Is it the best Hindi whodunit ever made? A very large majority of moviegoers would perhaps say so, or maybe rank it joint first with Sujoy Ghosh’s Kahaani, also set, coincidentally, in Calcutta (though a very crucial plot device in Kahaani was borrowed from the Angelina Jolie-starrer Taking Lives). But this is because almost no one watched Manorama Six Feet Under, a 2007 film directed by Navdeep Singh (whose second film NH 10 is running in halls currently).
It is generally acknowledged that the best movie whodunit (with an original screenplay, not based on any published work) ever is Roman Polanski’s Chinatown. Manorama tips its hat to Chinatown, and goes much further. In terms of plot, detailing, creating a world, and everything that comes under the broad term “cinematic technique", Manorama is the most outstanding noir mystery Hindi film I have ever seen (actually, forget the “Hindi" bit, it’s the best noir mystery film I’ve ever seen). It is altogether unfair that it is forgotten; in fact, very few have even heard of it. Those who did watch it—and I personally urged all my friends to do so—emerged with a sense of wow.

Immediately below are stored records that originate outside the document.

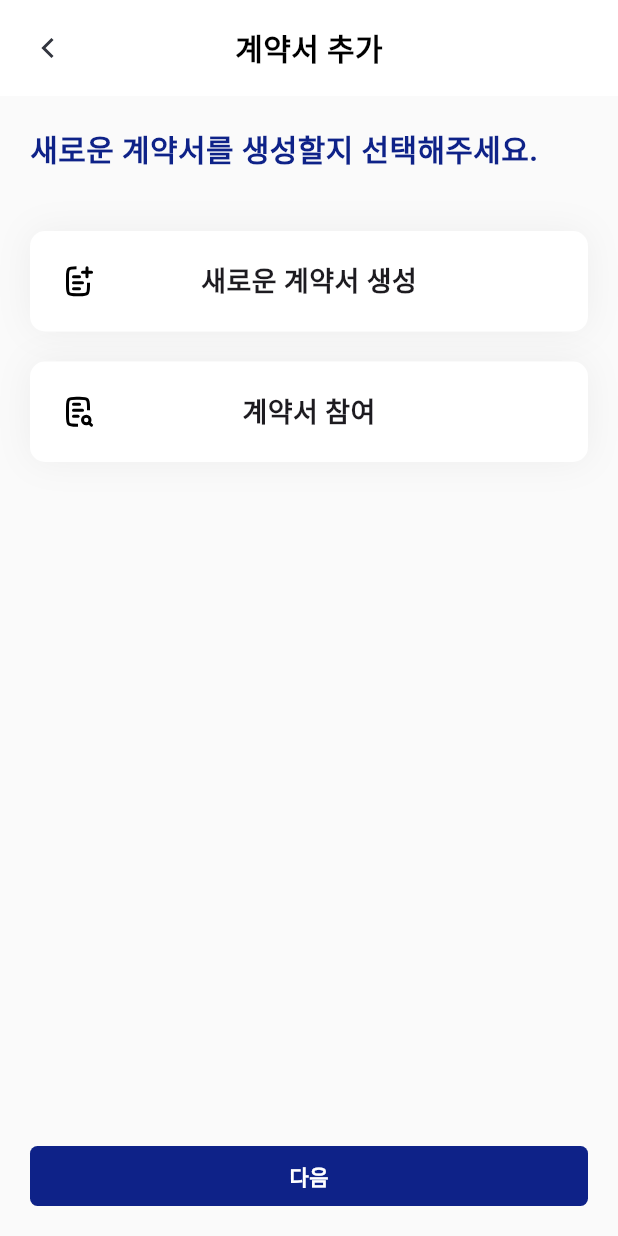
After one commit to Yun-SeYeong/my_home_stair, a Flutter app: the CreateContractPage screen opened directly, on a phone screen of 412 x 824 dp. The commit adds this screen. Run offline on Flutter 3.47's test engine with Material 3 defaults, Android fonts, the phone set to English and light mode, and no system bars; our stand-ins replace dio, equatable, flutter_bloc, flutter_svg, get_it, nested and 3 more; accounts and stored records are empty; generated files the repository leaves out were written again; project files that could hold a hidden picture were left out.

Commit message:
계약서 추가 페이지 (계약서 생성 여부 선택 페이지 추가)

```diff
--- a/lib/my_home_stair.dart
+++ b/lib/my_home_stair.dart
@@ -3,6 +3,7 @@ import 'package:flutter/material.dart';
 import 'package:flutter_bloc/flutter_bloc.dart';
 import 'package:get_it/get_it.dart';
 import 'package:my_home_stair/components/color_styles.dart';
+import 'package:my_home_stair/presentation/contract/create_contract/create_contract_page_bloc.dart';
 import 'package:my_home_stair/presentation/home/home_page.dart';
 import 'package:my_home_stair/presentation/home/home_page_bloc.dart';
 import 'package:my_home_stair/repository/auth_repository.dart';
@@ -11,6 +12,7 @@ import 'package:nested/nested.dart';
 import 'package:page_transition/page_transition.dart';
 import 'package:shared_preferences/shared_preferences.dart';
 
+import 'presentation/contract/create_contract/create_contract_page.dart';
 import 'presentation/login/login_bloc.dart';
 import 'presentation/login/login_page.dart';
 import 'presentation/signup/sign_up_bloc.dart';
@@ -33,7 +35,6 @@ class MyHomeStair extends StatefulWidget {
 }
 
 class _MyHomeStairState extends State<MyHomeStair> {
-
   @override
   Widget build(BuildContext context) {
     return MaterialApp(
@@ -52,6 +53,8 @@ class _MyHomeStairState extends State<MyHomeStair> {
               return _fadeTransition(_blocProvider(const SignUpPage()));
             case HomePage.route:
               return _fadeTransition(_blocProvider(const HomePage()));
+            case CreateContractPage.route:
+              return _fadeTransition(_blocProvider(const CreateContractPage()));
             default:
               return _fadeTransition(_blocProvider(const SplashPage()));
           }
@@ -83,7 +86,8 @@ List<SingleChildWidget> _initBlocs() {
         getIt<SharedPreferencesRepository>(),
       ),
     ),
-    BlocProvider(create: (context) => SignUpBloc(context, getIt<AuthRepository>())),
+    BlocProvider(
+        create: (context) => SignUpBloc(context, getIt<AuthRepository>())),
     BlocProvider(
       create: (context) => SplashPageBloc(
         context,
@@ -92,6 +96,7 @@ List<SingleChildWidget> _initBlocs() {
       ),
     ),
     BlocProvider(create: (context) => HomePageBloc(context)),
+    BlocProvider(create: (context) => CreateContractPageBloc(context)),
   ];
 }
 
--- /dev/null
+++ b/lib/presentation/contract/create_contract/create_contract_page.dart
@@ -0,0 +1,154 @@
+import 'package:flutter/material.dart';
+import 'package:flutter_svg/flutter_svg.dart';
+import 'package:my_home_stair/components/color_styles.dart';
+import 'package:my_home_stair/components/my_house_stair_button.dart';
+
+class CreateContractPage extends StatefulWidget {
+  static const route = "CreateContractPage";
+
+  const CreateContractPage({super.key});
+
+  @override
+  State<CreateContractPage> createState() => _CreateContractPageState();
+}
+
+class _CreateContractPageState extends State<CreateContractPage> {
+  @override
+  Widget build(BuildContext context) {
+    final statusBarHeight = MediaQuery.of(context).viewPadding.top;
+
+    return Scaffold(
+      resizeToAvoidBottomInset: false,
+      body: Container(
+        padding: EdgeInsets.symmetric(vertical: statusBarHeight),
+        child: Stack(
+          children: [
+            Positioned(
+              top: 0,
+              left: 0,
+              right: 0,
+              child: _appBarWidget(
+                () => Navigator.of(context).pop(),
+              ),
+            ),
+            Positioned(
+              top: 64,
+              left: 0,
+              right: 0,
+              bottom: 0,
+              child: Container(
+                color: ColorStyles.backgroundColor,
+                padding: const EdgeInsets.symmetric(horizontal: 20),
+                child: _selectNewOrJoinWidget(),
+              ),
+            ),
+            Positioned(
+              bottom: 20,
+              left: 20,
+              right: 20,
+              child: MyHouseStairButton(
+                text: '다음',
+                onPressed: () {},
+              ),
+            ),
+          ],
+        ),
+      ),
+    );
+  }
+
+  Column _selectNewOrJoinWidget() {
+    return Column(
+      crossAxisAlignment: CrossAxisAlignment.start,
+      children: [
+        const SizedBox(height: 20),
+        const Text(
+          '새로운 계약서를 생성할지 선택해주세요.',
+          style: TextStyle(
+            fontSize: 20,
+            fontWeight: FontWeight.bold,
+            color: ColorStyles.primaryColor,
+          ),
+        ),
+        const SizedBox(height: 40),
+        _button(
+          SvgPicture.asset('images/AddContract.svg',
+              colorFilter: const ColorFilter.mode(
+                Colors.black,
+                BlendMode.srcIn,
+              )),
+          '새로운 계약서 생성',
+          () {},
+        ),
+        const SizedBox(height: 20),
+        _button(
+          SvgPicture.asset('images/File_dock_search.svg',
+              colorFilter: const ColorFilter.mode(
+                Colors.black,
+                BlendMode.srcIn,
+              )),
+          '계약서 참여',
+          () {},
+        ),
+      ],
+    );
+  }
+
+  Widget _button(Widget icon, String text, Function onTap) {
+    return Container(
+      padding: const EdgeInsets.all(20.0),
+      decoration: BoxDecoration(
+        borderRadius: BorderRadius.circular(10),
+        color: Colors.white,
+        boxShadow: [
+          BoxShadow(
+            color: Colors.black.withOpacity(0.05), // 그림자의 색상 및 투명도
+            offset: const Offset(0, 0), // x: 0, y: 0
+            blurRadius: 20, // blur 반경
+            spreadRadius: 0, // spread 반경
+          ),
+        ],
+      ),
+      child: Row(
+          mainAxisAlignment: MainAxisAlignment.spaceBetween,
+          crossAxisAlignment: CrossAxisAlignment.center,
+          children: [
+            icon,
+            Text(text,
+                style:
+                    const TextStyle(fontSize: 18, fontWeight: FontWeight.bold)),
+            const SizedBox(width: 24, height: 24),
+          ]),
+    );
+  }
+
+  Widget _appBarWidget(Function onBack) {
+    return Container(
+      color: Colors.white,
+      height: 64,
+      padding: const EdgeInsets.symmetric(horizontal: 20),
+      child: Row(
+        mainAxisAlignment: MainAxisAlignment.spaceBetween,
+        crossAxisAlignment: CrossAxisAlignment.center,
+        children: [
+          InkWell(
+            onTap: () => onBack(),
+            child: SvgPicture.asset(
+              'images/Expand_left.svg',
+              height: 24,
+            ),
+          ),
+          const Text(
+            '계약서 추가',
+            style: TextStyle(
+              fontSize: 20,
+              fontWeight: FontWeight.bold,
+              color: Colors.black,
+            ),
+          ),
+          const SizedBox(width: 24, height: 24),
+        ],
+      ),
+    );
+  }
+}
--- /dev/null
+++ b/lib/presentation/contract/create_contract/create_contract_page_bloc.dart
@@ -0,0 +1,30 @@
+
+import 'package:equatable/equatable.dart';
+import 'package:flutter/cupertino.dart';
+import 'package:flutter_bloc/flutter_bloc.dart';
+
+class CreateContractPageBloc extends Bloc<CreateContractPageEvent, CreateContractPageState> {
+  final BuildContext context;
+  CreateContractPageBloc(this.context) : super(CreateContractPageState()) {
+    on<CreateContractEvent>(onCreateContract);
+    on<JoinContractEvent>(onJoinContract);
+  }
+
+  Future<void> onCreateContract(CreateContractEvent event, Emitter<CreateContractPageState> emit) async {
+  }
+
+  Future<void> onJoinContract(JoinContractEvent event, Emitter<CreateContractPageState> emit) async {
+  }
+
+}
+
+sealed class CreateContractPageEvent {}
+
+class CreateContractEvent extends CreateContractPageEvent {}
+
+class JoinContractEvent extends CreateContractPageEvent {}
+
+class CreateContractPageState extends Equatable {
+  @override
+  List<Object?> get props => [];
+}
--- a/lib/presentation/home/dashboard_page.dart
+++ b/lib/presentation/home/dashboard_page.dart
@@ -27,7 +27,9 @@ class DashboardPage extends StatelessWidget {
         Positioned(
           right: 20,
           bottom: 84,
-          child: _floatingButtonWidget(),
+          child: _floatingButtonWidget(
+            () => Navigator.of(context).pushNamed("CreateContractPage"),
+          ),
         )
       ],
     );
@@ -49,8 +51,10 @@ class DashboardPage extends StatelessWidget {
     );
   }
 
-  Widget _floatingButtonWidget() {
-    return Container(
+  Widget _floatingButtonWidget(Function onTap) {
+    return InkWell(
+      onTap: () => onTap(),
+      child: Container(
         height: 50,
         width: 50,
         padding: const EdgeInsets.all(13),
@@ -63,6 +67,7 @@ class DashboardPage extends StatelessWidget {
           colorFilter: const ColorFilter.mode(
             Colors.white,
             BlendMode.srcIn,
+          ),
         ),
       ),
     );
```
Also changed, not shown: images/File_dock_search.svg (added). Lines whose indentation alone changed are shown as unchanged.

Byomkesh Bakshy is quite a few rungs below Manorama Six Feet Under. You get a sense of yes, not wow.
This is not to take anything away from the competence and commitment visible in every frame of Byomkesh. The pacing is perfect, the cinematography brilliant, the editing just right, and all the actors seem to inhabit their characters. It is a very fine film.
Dibakar Banerjee has set a huge task for himself, of taking India’s most popular (and best, if I may say so) sleuth to full sustainable cinematic glory, and I certainly will not miss any of the next Byomkesh films, damn the baggage and pre-conceived notions and all that.